● **BRIEF**
Could you output each line below exactly as it appears, excluding any pictures?

[INPUT MATERIAL — start]

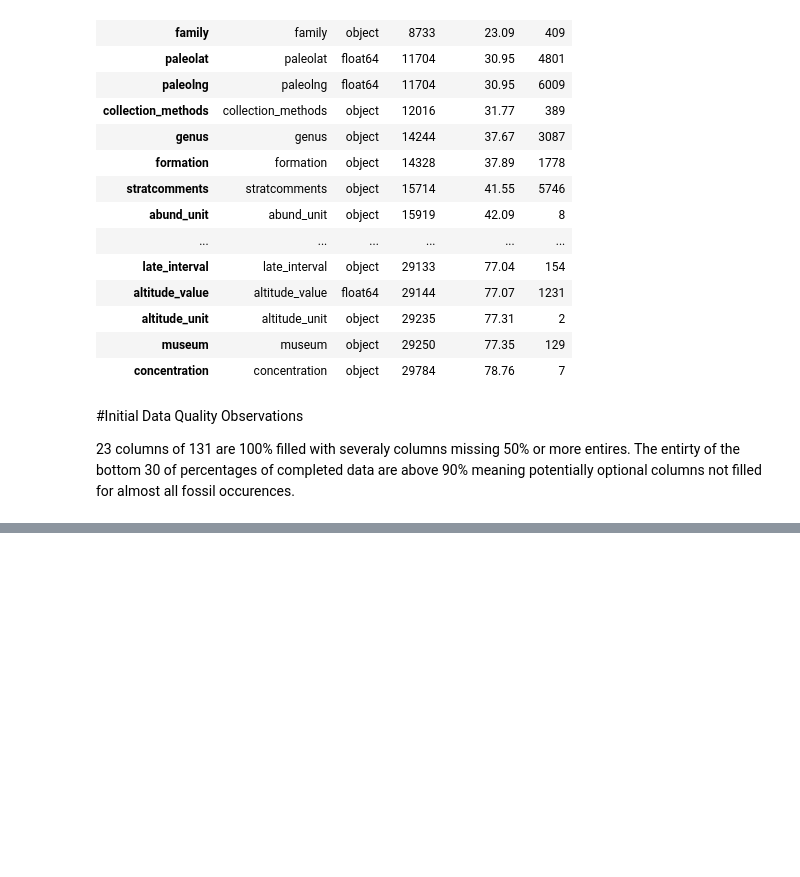
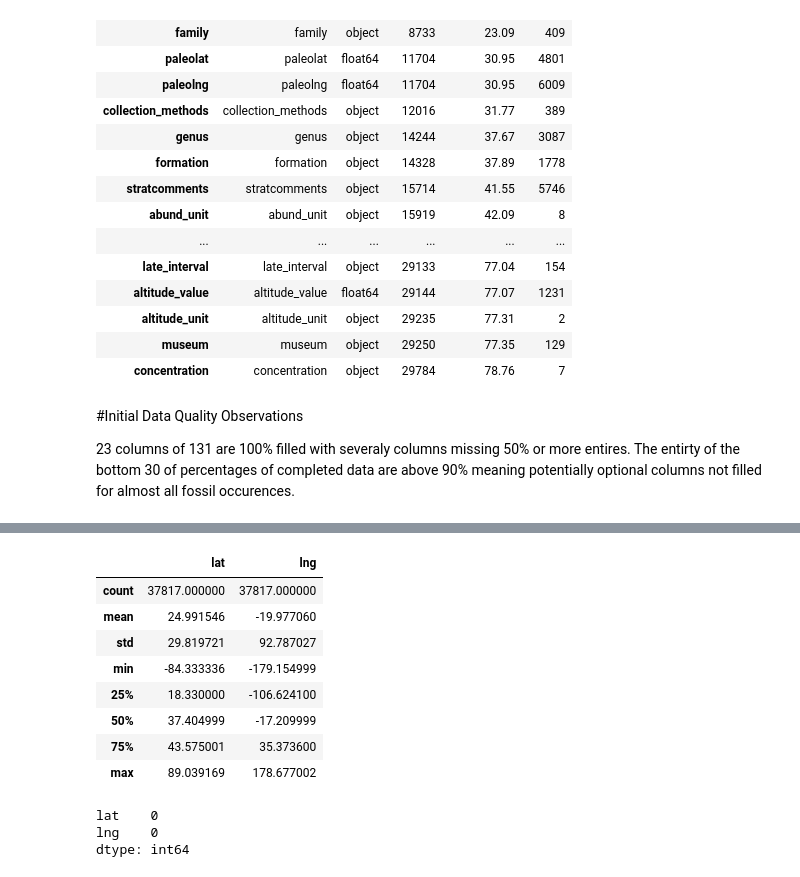
Before and after one commit to gilmorejh/dinosaur-fossil-explorer, a Jupyter notebook: notebooks/explore_data.ipynb, the cells around one changed output, grey strips where cells are left out. Drawn from its saved outputs; the diff is of its cells as text; code cells hidden in the pictures; blank space fills up the shorter version.

```diff
--- a/notebooks/explore_data.ipynb
+++ b/notebooks/explore_data.ipynb
@@ -136,0 +381,18 @@ column_profile[
+# %%
+df[['lat','lng']].describe()
+# %% [output]
+|  | lat | lng |
+| count | 37817.000000 | 37817.000000 |
+| mean | 24.991546 | -19.977060 |
+| std | 29.819721 | 92.787027 |
+| min | -84.333336 | -179.154999 |
+| 25% | 18.330000 | -106.624100 |
+| 50% | 37.404999 | -17.209999 |
+| 75% | 43.575001 | 35.373600 |
+| max | 89.039169 | 178.677002 |
+# %%
+df[['lat','lng']].isna().sum()
+# %% [output]
+lat    0
+lng    0
+dtype: int64
```
Also changed, not shown: parts of 40 cells of this notebook.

[INPUT MATERIAL — finish]

● **RESULT OF THE EXERCISE**
Before and after one commit to gilmorejh/dinosaur-fossil-explorer, a Jupyter notebook: notebooks/explore_data.ipynb, the cells around one changed output, grey strips where cells are left out. Drawn from its saved outputs; the diff is of its cells as text; code cells hidden in the pictures; blank space fills up the shorter version.

```diff
--- a/notebooks/explore_data.ipynb
+++ b/notebooks/explore_data.ipynb
@@ -136,0 +381,18 @@ column_profile[
+# %%
+df[['lat','lng']].describe()
+# %% [output]
+|  | lat | lng |
+| count | 37817.000000 | 37817.000000 |
+| mean | 24.991546 | -19.977060 |
+| std | 29.819721 | 92.787027 |
+| min | -84.333336 | -179.154999 |
+| 25% | 18.330000 | -106.624100 |
+| 50% | 37.404999 | -17.209999 |
+| 75% | 43.575001 | 35.373600 |
+| max | 89.039169 | 178.677002 |
+# %%
+df[['lat','lng']].isna().sum()
+# %% [output]
+lat    0
+lng    0
+dtype: int64
```
Also changed, not shown: parts of 40 cells of this notebook.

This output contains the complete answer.